Two of the eight volunteers arrested were released on bond Thursday, while the rest were held until Friday, close to 48 hours after their arrest. They were held in Kenosha's County Jail in pre-trial detention, all on misdemeanor disorderly conduct charges, according to booking information available through the Kenosha County Sheriffs' Department. After their release, activists struggled for several more hours to reclaim their personal belongings like phones and wallets from the police department. 

Art Heitzer, a member of the Wisconsin National Lawyers' Guild's steering committee, told Insider that long hold times are a tactic police use to keep activists off the streets, citing similar patterns of arrests during the 2008 Republian National Convention in St. Paul, Minnesota.
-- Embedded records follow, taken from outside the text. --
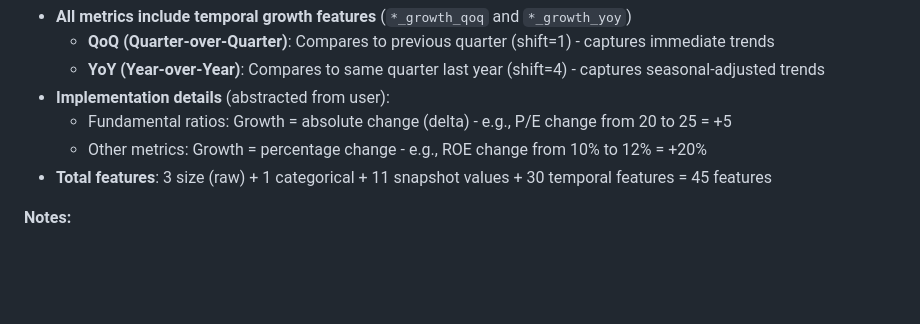
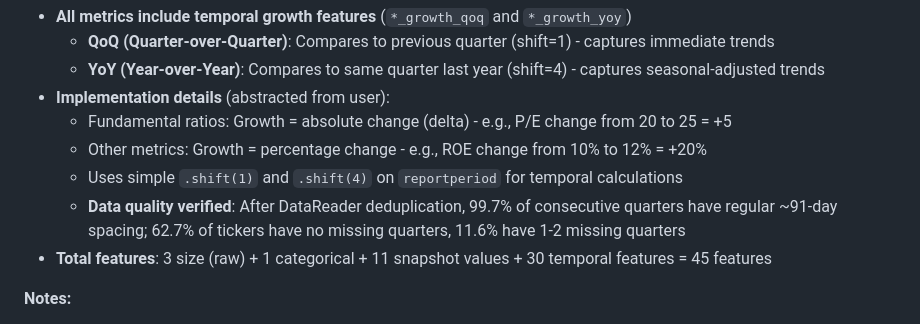
Before and after one commit to sculd/fundamental_analysis, a Markdown page: CLAUDE.md, the part around the change. GitHub-like rendering; blank space fills up the shorter version.

Commit message:
claude md update regarding missing quarters

```diff
--- a/CLAUDE.md
+++ b/CLAUDE.md
@@ -93,6 +93,8 @@ The system should be capable of running backtest.
 - **Implementation details** (abstracted from user):
   - Fundamental ratios: Growth = absolute change (delta) - e.g., P/E change from 20 to 25 = +5
   - Other metrics: Growth = percentage change - e.g., ROE change from 10% to 12% = +20%
+  - Uses simple `.shift(1)` and `.shift(4)` on `reportperiod` for temporal calculations
+  - **Data quality verified**: After DataReader deduplication, 99.7% of consecutive quarters have regular ~91-day spacing; 62.7% of tickers have no missing quarters, 11.6% have 1-2 missing quarters
 - **Total features**: 3 size (raw) + 1 categorical + 11 snapshot values + 30 temporal features = 45 features
 
 **Notes:**
```
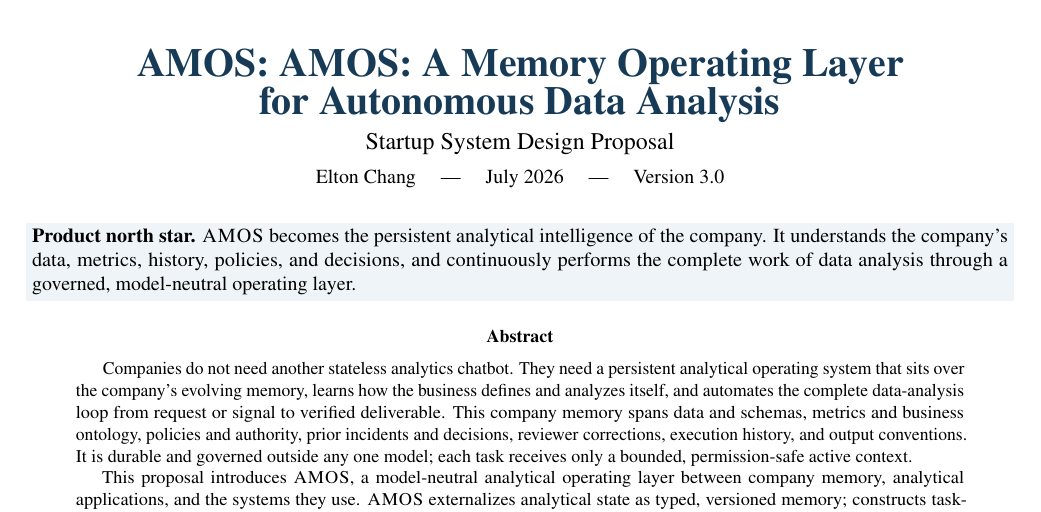
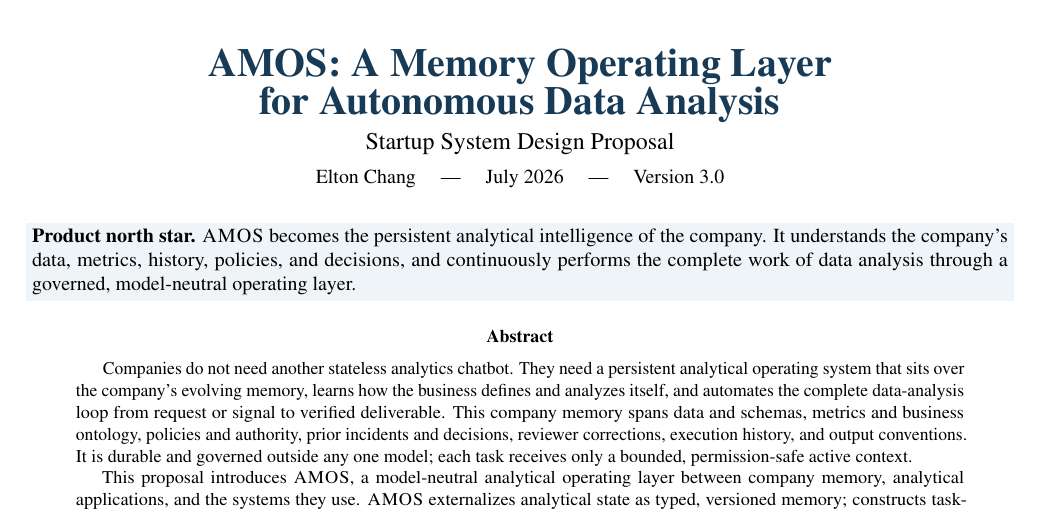
Before and after one commit to EltonChang1/AMOS, a LaTeX paper (papers/design_proposal.tex): part of page 1 of 16, cut so that both start at the same text. Compiled offline with pdfLaTeX.

Commit message:
Correct AMOS paper title

```diff
--- a/papers/design_proposal.tex
+++ b/papers/design_proposal.tex
@@ -23,7 +23,7 @@
 \definecolor{amosgray}{HTML}{F3F4F5}
 
 \hypersetup{
-  pdftitle={AMOS: AMOS: A Memory Operating Layer for Autonomous Data Analysis},
+  pdftitle={AMOS: A Memory Operating Layer for Autonomous Data Analysis},
   pdfauthor={Elton Chang},
   pdfsubject={AMOS analytical operating system design and research proposal}
 }
@@ -54,7 +54,7 @@
 \begin{document}
 
 \begin{center}
-  {\fontsize{20}{23}\selectfont\bfseries\textcolor{amosblue}{AMOS: AMOS: A Memory Operating Layer\\for Autonomous Data Analysis}}\\[0.45em]
+  {\fontsize{20}{23}\selectfont\bfseries\textcolor{amosblue}{AMOS: A Memory Operating Layer\\for Autonomous Data Analysis}}\\[0.45em]
   {\large Startup System Design Proposal}\\[0.5em]
   {\normalsize Elton Chang \quad | \quad July 2026 \quad | \quad Version 3.0}
 \end{center}
```
Also changed, not shown: papers/research_paper.tex (+2 -2 lines), README.md, papers/AMOS_design_proposal.pdf, papers/AMOS_research_paper.pdf, 1 other file.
Heitzer said the Riot Kitchen crew were not alone in their experience.

"We know of activists from the Southeast Wisconsin area who were picked up and held more than 24 hours, which is unusual," Heitzer said. "The numbers of people admitted to the Kenosha County Jail do not appear to justify any such delays." According to inmate records, 52 people were booked into the jail in between August 26 and August 27. 

Heitzer noted that the KPD's statement claims the arrests were "spurred by reports of suspicious looking people or vehicles, without any definition of what suspicious meant."
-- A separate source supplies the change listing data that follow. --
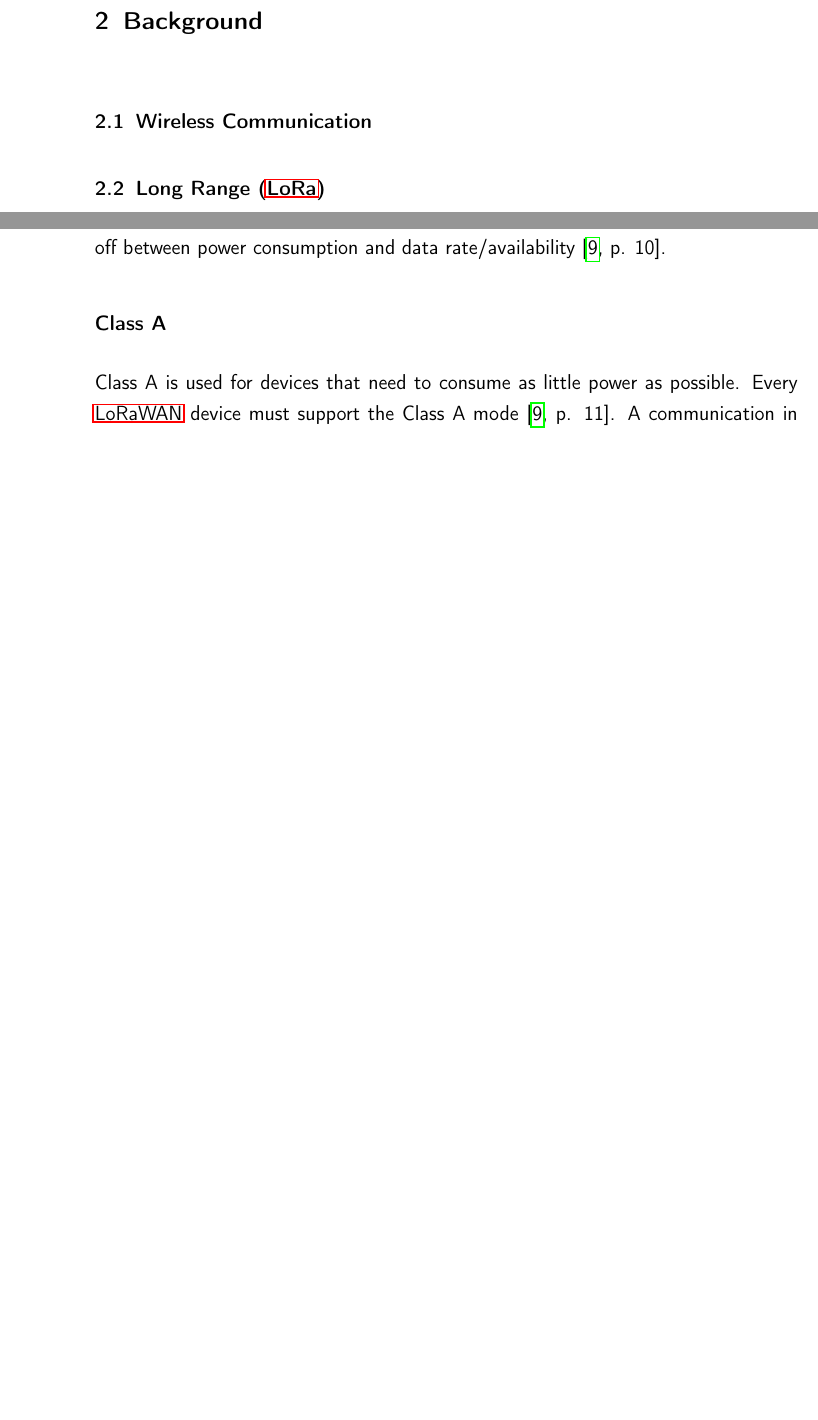
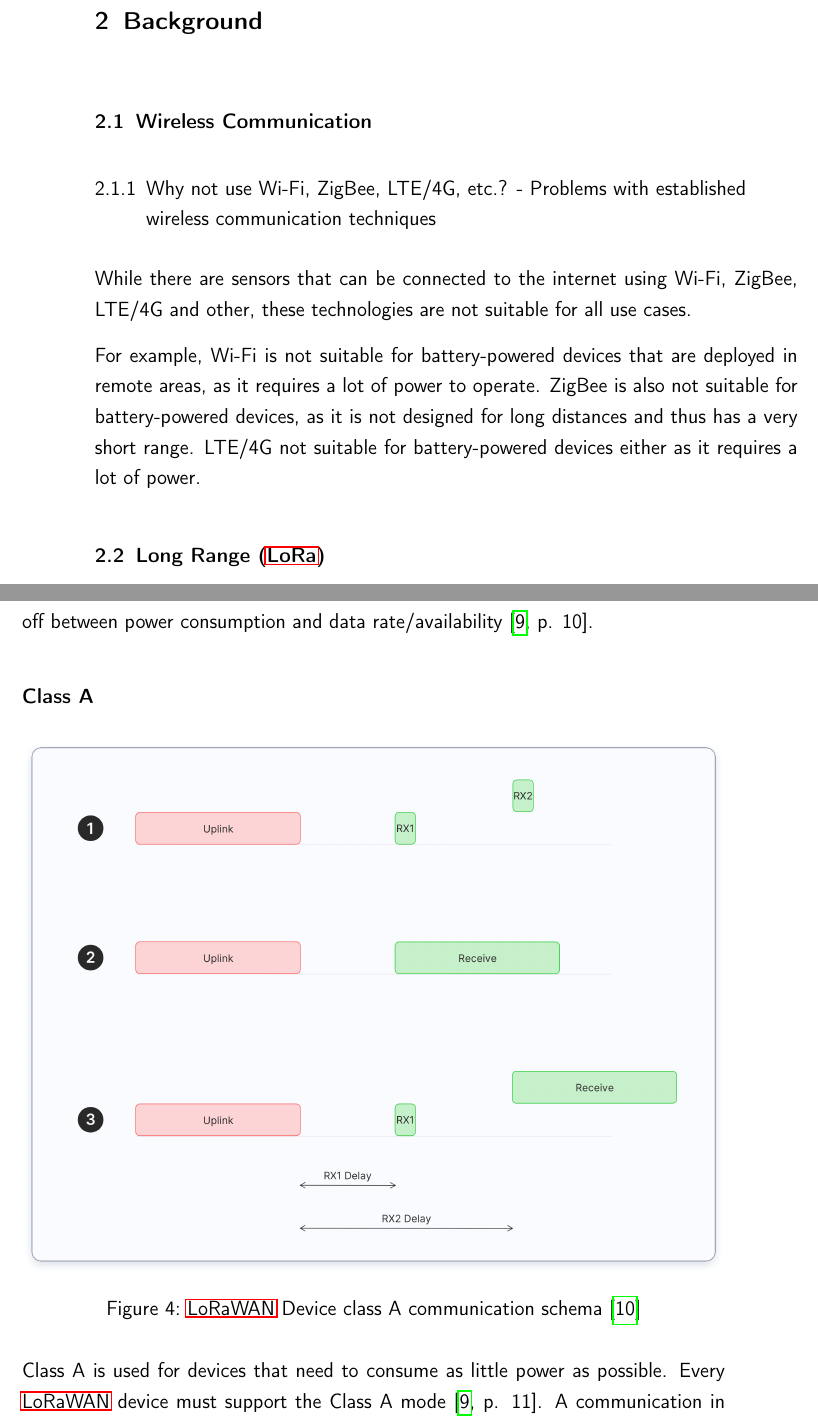
Before and after one commit to Bassadin/Master-Thesis-INM, a LaTeX thesis (thesis/main.tex, which reads thesis/content/2_background.tex): two parts of pages 17 and 19 of 31 before the commit and two parts of pages 17 and 20 of 33 after it, joined at a grey line, cut so that both start at the same text, the shorter picture padded with empty space. Compiled offline with pdfLaTeX.

Commit message:
draft other wireless techniques chapter

```diff
--- a/thesis/content/2_background.tex
+++ b/thesis/content/2_background.tex
@@ -2,7 +2,19 @@
 
 \section{Wireless Communication}
 
+
+\subsection{Why not use Wi-Fi, ZigBee, LTE/4G, etc.? - Problems with established wireless communication techniques}
+
 % show problems with current, widely used wireless communication techniques such as Wi-Fi, LTE, etc.
+
+While there are sensors that can be connected to the internet using Wi-Fi, ZigBee, LTE/4G and other, these technologies are not suitable for all use cases.
+
+%  todo add figure with bitrate, range, power consumption, etc. for different technologies
+
+% TODO
+For example, Wi-Fi is not suitable for battery-powered devices that are deployed in remote areas, as it requires a lot of power to operate.
+ZigBee is also not suitable for battery-powered devices, as it is not designed for long distances and thus has a very short range.
+LTE/4G not suitable for battery-powered devices either as it requires a lot of power.
 
 \section{\acf{LoRa}}
 
```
In a statement released Friday, the NLG alleged this was part of a double standard, in which law enforcement specifically targeted mobile kitchen workers and other supporting activists like street medics.

"The Milwaukee NLG expresses its extreme concern over the actions of the Kenosha police and law-enforcement authorities in Kenosha, including the apparent double standard in seizing and arresting street medics and those attempting to supply food in a mobile kitchen, although failing to enforce the curfew against -- and even encouraging -- heavily armed militia, including the 17-year-old admitted killer of protesters.

We are also concerned and investigating video documentation and eyewitness reports of civilians being seized off the street or from inside their cars, and forced into unmarked vehicles, often with no license plates, by unknown authorities, and then being held without processing for many, many hours."

Kyle Rittenhouse, the 17-year-old militia member charged with killing two protesters on Tuesday, was allowed free reign of the city while carrying a firearm, and accepted a gift of bottled water from police officers before the shooting. 

The KPD alleges that gas masks, body armor, and "illegal fireworks" were discovered in vehicles associated with Riot Kitchen. The KPD did not return Insider's request for clarification on the nature of items discovered in the vehicles. As of Monday, Riot Kitchen's vehicles are still in the city impound lot.